--- Data for this exercise ---
[Start of section]
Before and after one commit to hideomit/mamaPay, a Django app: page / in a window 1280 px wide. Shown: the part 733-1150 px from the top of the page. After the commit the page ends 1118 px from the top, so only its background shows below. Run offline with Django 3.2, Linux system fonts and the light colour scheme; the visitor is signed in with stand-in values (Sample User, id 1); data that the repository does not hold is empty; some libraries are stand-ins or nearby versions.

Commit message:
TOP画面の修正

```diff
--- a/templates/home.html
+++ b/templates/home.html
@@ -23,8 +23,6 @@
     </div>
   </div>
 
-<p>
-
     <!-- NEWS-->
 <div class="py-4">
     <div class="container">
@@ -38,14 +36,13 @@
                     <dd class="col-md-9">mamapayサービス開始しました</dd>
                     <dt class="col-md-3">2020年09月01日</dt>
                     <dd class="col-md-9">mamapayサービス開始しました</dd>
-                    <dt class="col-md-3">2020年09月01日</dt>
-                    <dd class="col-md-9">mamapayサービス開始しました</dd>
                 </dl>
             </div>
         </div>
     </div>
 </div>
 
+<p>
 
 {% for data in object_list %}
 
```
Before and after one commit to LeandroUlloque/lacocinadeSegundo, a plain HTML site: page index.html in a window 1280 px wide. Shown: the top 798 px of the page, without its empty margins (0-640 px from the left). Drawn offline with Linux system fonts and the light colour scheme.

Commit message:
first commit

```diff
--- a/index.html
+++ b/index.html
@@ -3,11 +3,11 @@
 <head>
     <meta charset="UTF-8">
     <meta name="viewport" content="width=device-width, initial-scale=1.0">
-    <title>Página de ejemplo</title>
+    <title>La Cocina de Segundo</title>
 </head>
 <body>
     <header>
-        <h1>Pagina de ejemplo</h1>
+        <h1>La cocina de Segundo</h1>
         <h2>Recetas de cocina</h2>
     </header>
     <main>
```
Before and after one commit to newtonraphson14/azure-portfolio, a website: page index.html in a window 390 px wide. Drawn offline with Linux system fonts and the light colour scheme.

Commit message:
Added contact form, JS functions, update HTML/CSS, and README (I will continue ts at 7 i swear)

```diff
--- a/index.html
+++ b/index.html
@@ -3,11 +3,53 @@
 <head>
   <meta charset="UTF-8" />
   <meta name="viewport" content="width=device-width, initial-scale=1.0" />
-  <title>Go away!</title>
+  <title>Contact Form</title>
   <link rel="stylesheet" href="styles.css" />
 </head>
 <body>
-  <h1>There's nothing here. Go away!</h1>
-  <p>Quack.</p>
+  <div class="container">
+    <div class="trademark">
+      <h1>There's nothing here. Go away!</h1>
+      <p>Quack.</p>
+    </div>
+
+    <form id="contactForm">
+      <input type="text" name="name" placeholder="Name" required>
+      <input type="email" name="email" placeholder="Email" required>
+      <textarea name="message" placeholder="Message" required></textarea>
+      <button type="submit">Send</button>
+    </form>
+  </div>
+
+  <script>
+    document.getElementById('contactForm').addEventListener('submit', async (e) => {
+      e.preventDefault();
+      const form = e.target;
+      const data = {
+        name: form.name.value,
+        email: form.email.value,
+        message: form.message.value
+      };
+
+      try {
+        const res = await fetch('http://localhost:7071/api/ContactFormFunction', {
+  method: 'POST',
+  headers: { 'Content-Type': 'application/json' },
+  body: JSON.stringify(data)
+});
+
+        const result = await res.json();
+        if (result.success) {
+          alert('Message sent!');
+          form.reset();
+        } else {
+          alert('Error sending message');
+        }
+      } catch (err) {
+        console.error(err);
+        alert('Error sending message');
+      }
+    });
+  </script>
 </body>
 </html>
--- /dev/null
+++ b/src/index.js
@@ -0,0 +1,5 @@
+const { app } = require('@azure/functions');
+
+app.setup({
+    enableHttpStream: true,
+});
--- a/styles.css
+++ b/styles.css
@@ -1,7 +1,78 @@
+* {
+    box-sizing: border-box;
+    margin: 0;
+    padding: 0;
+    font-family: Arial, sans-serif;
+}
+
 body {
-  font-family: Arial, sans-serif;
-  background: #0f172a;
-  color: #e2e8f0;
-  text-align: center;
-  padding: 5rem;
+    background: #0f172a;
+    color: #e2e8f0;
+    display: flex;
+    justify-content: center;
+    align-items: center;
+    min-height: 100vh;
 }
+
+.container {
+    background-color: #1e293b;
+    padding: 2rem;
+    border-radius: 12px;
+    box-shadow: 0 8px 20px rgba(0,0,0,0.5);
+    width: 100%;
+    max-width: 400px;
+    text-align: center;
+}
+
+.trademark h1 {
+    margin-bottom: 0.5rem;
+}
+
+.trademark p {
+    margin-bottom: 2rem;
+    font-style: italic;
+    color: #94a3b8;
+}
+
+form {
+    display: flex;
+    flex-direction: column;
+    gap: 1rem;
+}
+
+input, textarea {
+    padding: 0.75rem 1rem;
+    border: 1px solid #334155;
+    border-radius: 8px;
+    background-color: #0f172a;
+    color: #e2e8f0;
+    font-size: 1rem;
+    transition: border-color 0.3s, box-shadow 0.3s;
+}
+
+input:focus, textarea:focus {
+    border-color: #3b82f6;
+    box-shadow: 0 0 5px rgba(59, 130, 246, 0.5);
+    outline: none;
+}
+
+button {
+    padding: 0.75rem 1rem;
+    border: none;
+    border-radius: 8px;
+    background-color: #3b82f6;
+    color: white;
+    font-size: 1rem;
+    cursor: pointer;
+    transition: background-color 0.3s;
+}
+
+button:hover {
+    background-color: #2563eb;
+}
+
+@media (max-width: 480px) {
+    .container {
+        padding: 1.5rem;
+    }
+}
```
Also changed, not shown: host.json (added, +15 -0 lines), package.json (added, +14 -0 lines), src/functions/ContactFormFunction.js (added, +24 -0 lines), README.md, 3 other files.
[End of section]
--- Task brief ---
Taking the lines above one at a time, give the number of them that contain the string "class". Add nothing else.

--- Result of the task ---
9